Struggling retailers out there might feel the pressure to compete in price and merchandise with Wal-Mart in like markets.
After all, Wal-Mart is the prince of retail these days. Its “Save Money. Live Better” formula works best when its customers are most strapped for cash.
But the fact that it works for Wal-Mart, which operates 4,259 units in the U.S., is exactly why the same formula could only spell disaster for smaller competitors.
This is what I read in the “Independent Street” Wall Street Journal blog, which was posted on March 20.
Titled “What you can do to fight Wal-Mart,” the article talks about a recent study by the Tuck School of Business at Dartmouth, which found:
“that after a new Wal-Mart store opened, local supermarkets in seven regions of the U.S. suffered sales declines of 17%, while mass merchandisers saw sales fall 40% and drug stores saw a 6% decline in sales.

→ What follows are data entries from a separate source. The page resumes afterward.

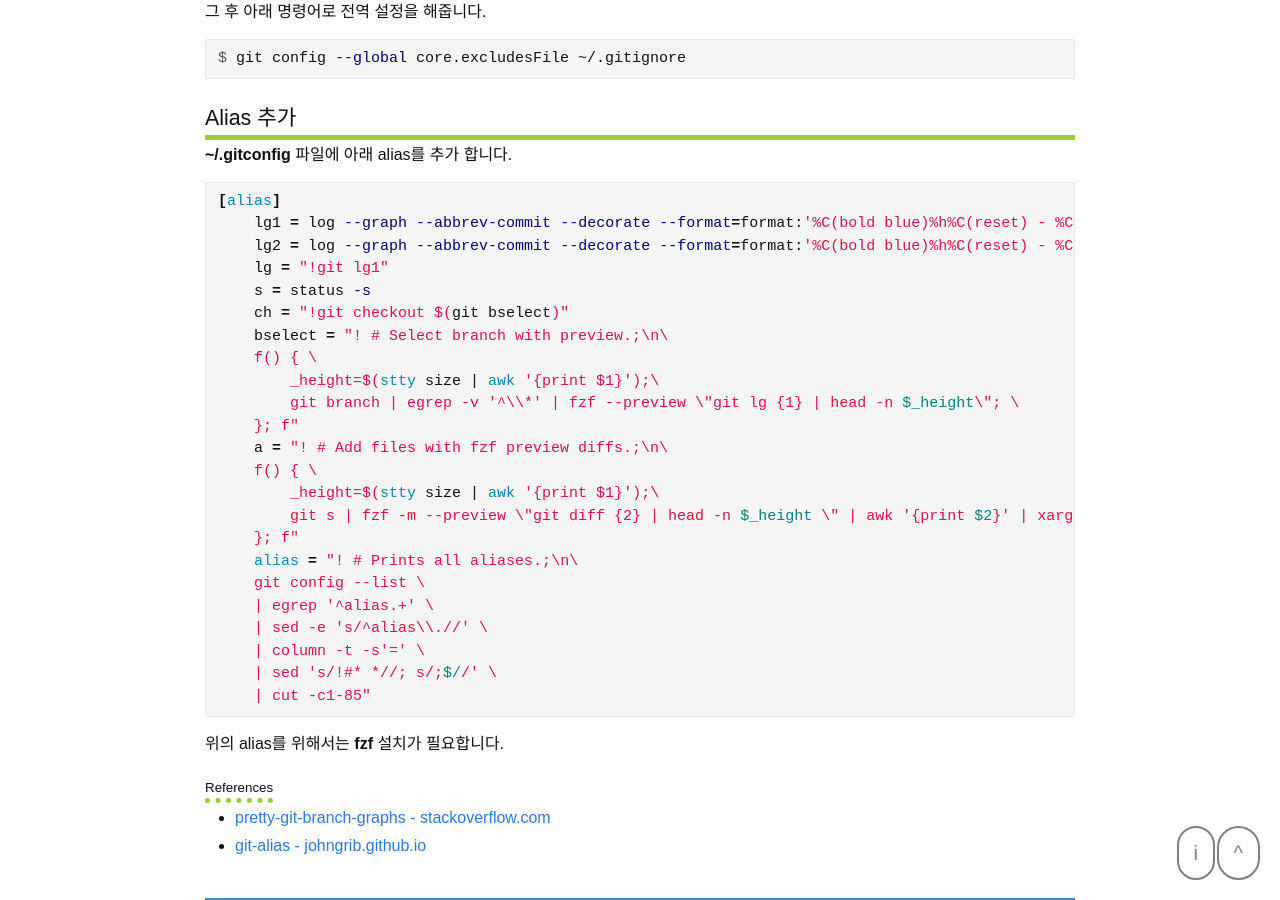
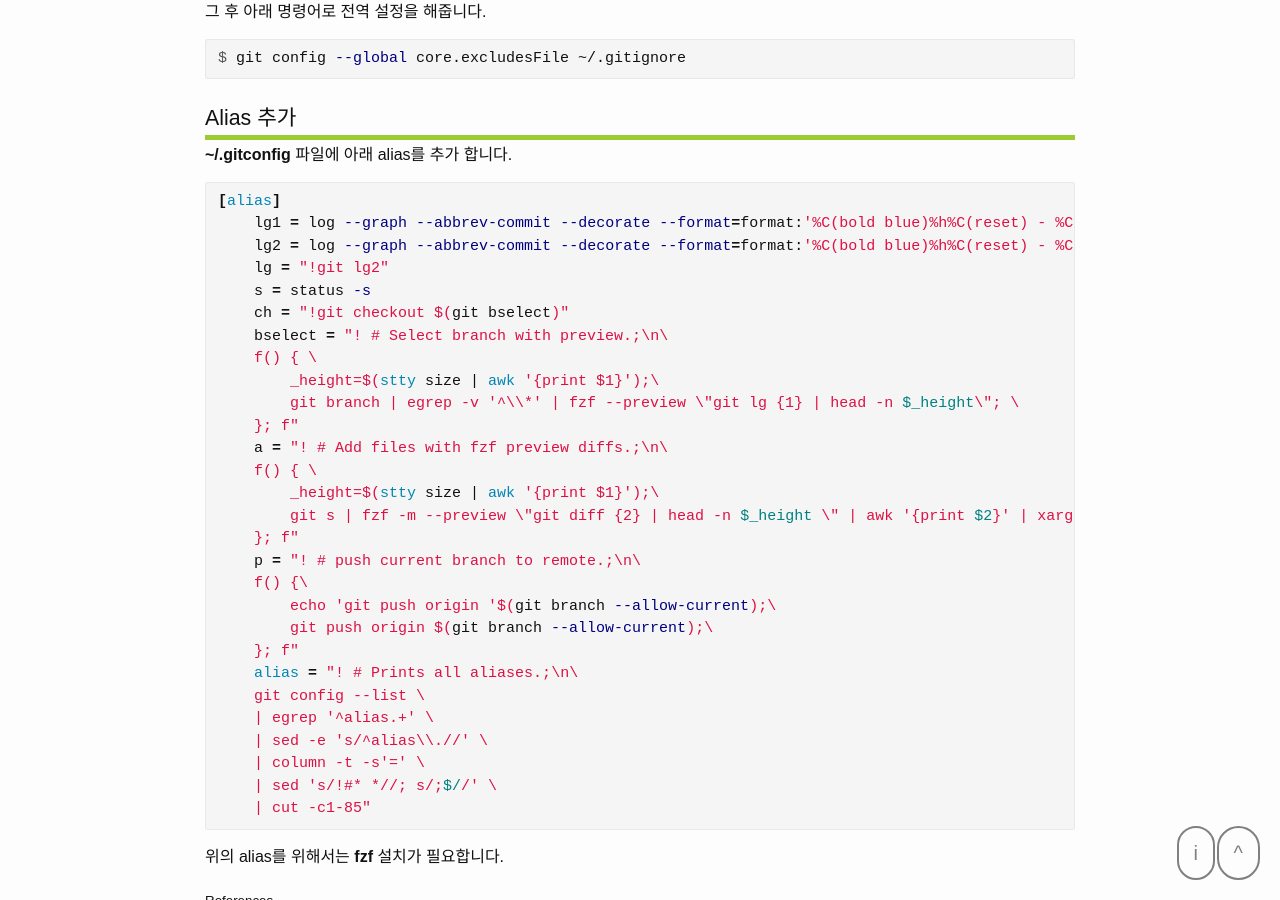
Before and after one commit to dveamer/dveamer.github.io, a Jekyll site: the page built from _posts/Preferences/2021-12-05-Git.md, in a window 1280 px wide and 900 px high, scrolled down 1652 px. Built offline with Jekyll 4.4.1, drawn with Linux system fonts in a browser that asks for light colours.

Commit message:
homepage

```diff
--- a/_posts/Preferences/2021-12-05-Git.md
+++ b/_posts/Preferences/2021-12-05-Git.md
@@ -69,7 +69,7 @@ $ git config --global core.excludesFile ~/.gitignore
 [alias]
     lg1 = log --graph --abbrev-commit --decorate --format=format:'%C(bold blue)%h%C(reset) - %C(bold green)(%ar)%C(reset) %C(white)%s%C(reset) %C(dim white)- %an%C(reset)%C(bold yellow)%d%C(reset)' --all
     lg2 = log --graph --abbrev-commit --decorate --format=format:'%C(bold blue)%h%C(reset) - %C(bold cyan)%aD%C(reset) %C(bold green)(%ar)%C(reset)%C(bold yellow)%d%C(reset)%n''          %C(white)%s%C(reset) %C(dim white)- %an%C(reset)' --all
-    lg = "!git lg1"
+    lg = "!git lg2"
     s = status -s
     ch = "!git checkout $(git bselect)"
     bselect = "! # Select branch with preview.;\n\
@@ -81,6 +81,11 @@ $ git config --global core.excludesFile ~/.gitignore
     f() { \
         _height=$(stty size | awk '{print $1}');\
         git s | fzf -m --preview \"git diff {2} | head -n $_height \" | awk '{print $2}' | xargs git add; \
+    }; f"
+    p = "! # push current branch to remote.;\n\
+    f() {\
+        echo 'git push origin '$(git branch --allow-current);\
+        git push origin $(git branch --allow-current);\
     }; f"
     alias = "! # Prints all aliases.;\n\
     git config --list \
```
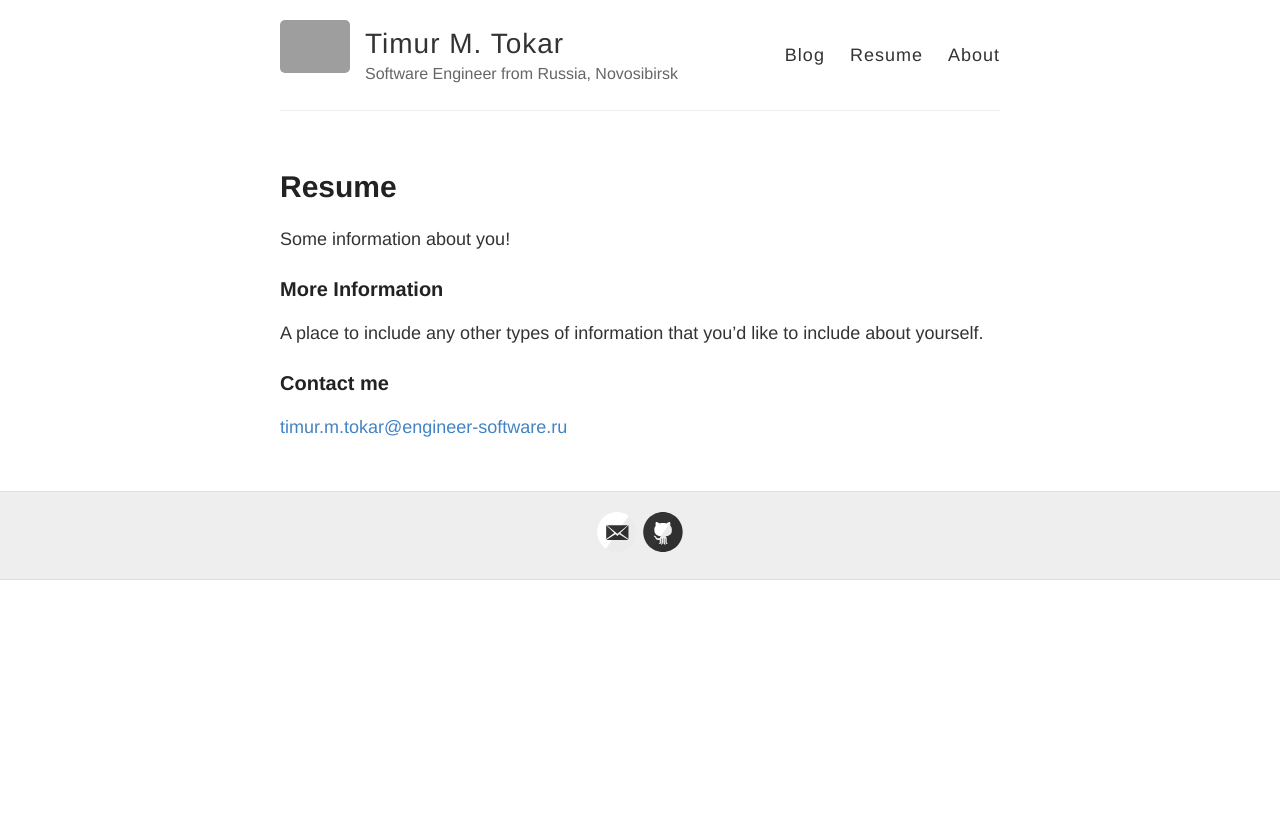
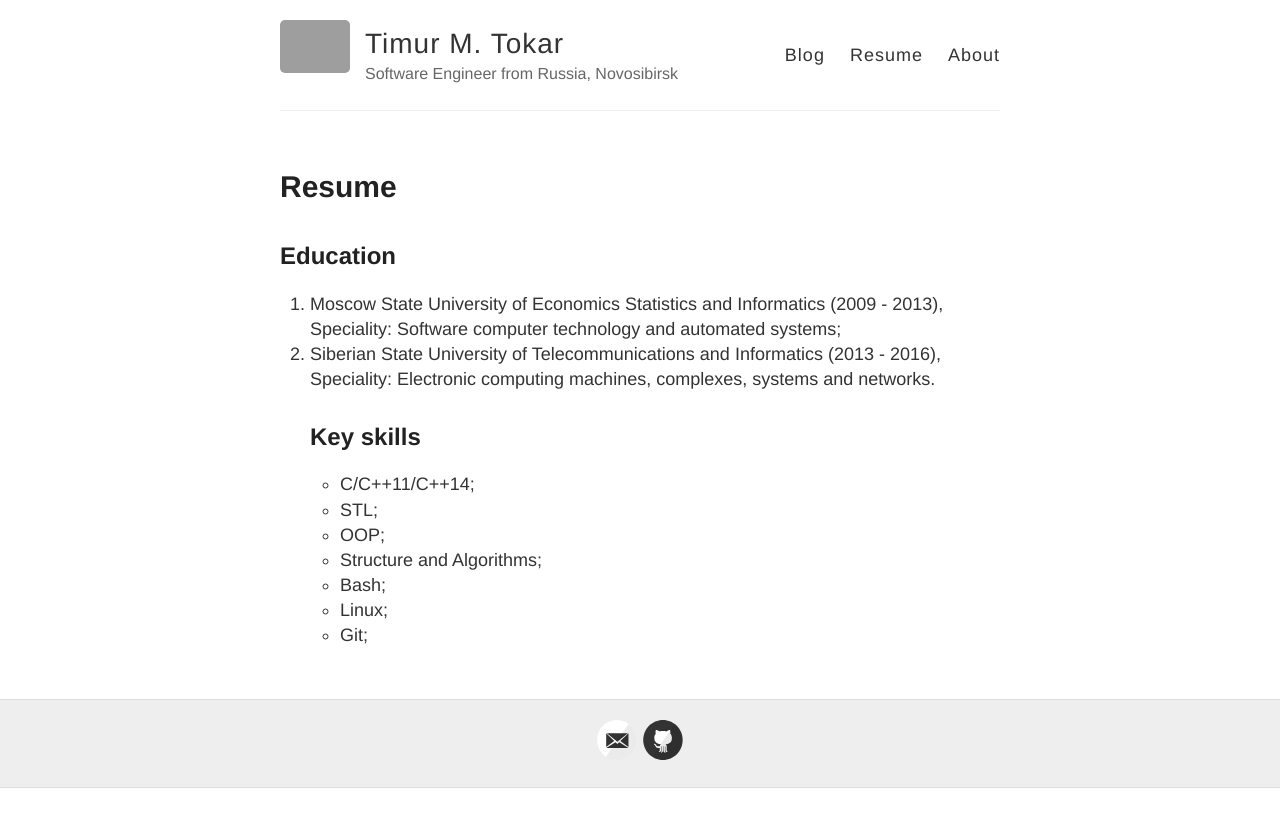
Before and after one commit to tokar-t-m/tokar-t-m, a Jekyll site: the page built from resume/index.md, in a window 1280 px wide. Shown: the top 827 px of the page. Built offline with Jekyll 4.4.1, drawn with Linux system fonts in a browser that asks for light colours; grey boxes are pictures that could not be loaded.

Commit message:
update resume

```diff
--- a/resume/index.md
+++ b/resume/index.md
@@ -3,13 +3,14 @@ layout: page
 title: Resume
 permalink: /resume/
 ---
-
-Some information about you!
-
-### More Information
-
-A place to include any other types of information that you'd like to include about yourself.
-
-### Contact me
-
-[timur.m.tokar@engineer-software.ru](mailto:timur.m.tokar@engineer-software.ru)
+## Education ##
+1. Moscow State University of Economics Statistics and Informatics (2009 - 2013), Speciality: Software computer technology and automated systems;
+2. Siberian State University of Telecommunications and Informatics (2013 - 2016), Speciality: Electronic computing machines, complexes, systems and networks.
+## Key skills ##
+- C/C++11/C++14;
+- STL;
+- OOP;
+- Structure and Algorithms;
+- Bash;
+- Linux;
+- Git;
```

And when prices were reduced or when the assortment carried by the local store was reduced, sales dropped further, to an average of 20% to 25%.”
A more viable alternative to price-chopping, the study’s co-authors suggest, is for smaller retailers to differentiate their product assortments with a stepped-up merchandise mix of better goods and even more organic items, also representing some higher price points.
It’s true that this tactic might not stick at first. The timing is off in that shoppers are focused keenly today on promotions and value and maintaining strict budgets that offer no space for even the smallest of luxuries.
And yet there is, too, a positive aspect to the timing that should not be overlooked. While still maintaining some promotionally priced products that offer shoppers necessities at the right prices, smaller retailers should seize the day, so to speak, to also begin demonstrating their commitment –- in both good times and bad –- to being trend-right and different from their larger competitors intent on spoon-feeding the masses. This way, when the economy eventually starts its uptick down the road, shoppers will walk away from the watered down assortments at places like Wal-Mart and instead turn for fresh fashion at the smaller shops.
The result: Satisfied customers who don’t feel like just a herd of cattle grazing on the same grass as everyone else.
Let’s just hope that uptick can tic-tock faster.